The Bears now head into the bye with a 4-8 record. When they return, they’ll have a chance at revenge against the Lions. The Bears legitimately have a shot at going 3-2 down the stretch (with an obvious caveat that they could just as easily lose all five remaining contests).

They have home games against the Cardinals and Falcons, which are certainly winnable games. The Falcons are tied with the Saints atop a bad NFC South and are certainly beatable. Aside from those two games, the Bears have a tough road matchup with the Browns, who don’t have Deshaun Watson at quarterback and are 7-4 on the season. The Bears finish the season with a chance at revenge on the Packers.

The chance at a feel-good end to this rocky season — as well as a chance for Matt Eberflus to keep his job — could hinge on those two division games remaining. Eberflus finally recorded his first division victory in two seasons after besting the Vikings; if he can lead the team to two division victories to close out the season, and if the defense keeps playing the way it has been lately, the Bears front office will have an awfully difficult decision to make on whether to retain its head coach for a third season — whether the fans think it’s a tough choice or not.

Buckle up, because the last five games could be a wild ride.

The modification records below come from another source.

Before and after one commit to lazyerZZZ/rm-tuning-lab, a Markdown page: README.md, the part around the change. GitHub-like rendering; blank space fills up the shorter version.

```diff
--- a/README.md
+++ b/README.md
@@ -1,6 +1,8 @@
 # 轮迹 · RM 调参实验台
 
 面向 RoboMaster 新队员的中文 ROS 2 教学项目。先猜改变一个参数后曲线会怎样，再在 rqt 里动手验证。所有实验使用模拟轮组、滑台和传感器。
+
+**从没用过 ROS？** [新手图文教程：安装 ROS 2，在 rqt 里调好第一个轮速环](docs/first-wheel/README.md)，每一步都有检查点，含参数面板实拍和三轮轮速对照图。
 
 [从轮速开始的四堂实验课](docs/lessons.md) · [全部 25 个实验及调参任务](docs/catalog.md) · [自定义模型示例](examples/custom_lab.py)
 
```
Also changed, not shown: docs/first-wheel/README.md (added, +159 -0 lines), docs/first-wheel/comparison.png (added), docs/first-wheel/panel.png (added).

Former high school and college kicker. Lifelong Chicago Bears fan. I've been writing about the navy blue and burnt orange since 2007. You can follow on Twitter, like it on Facebook, or email me.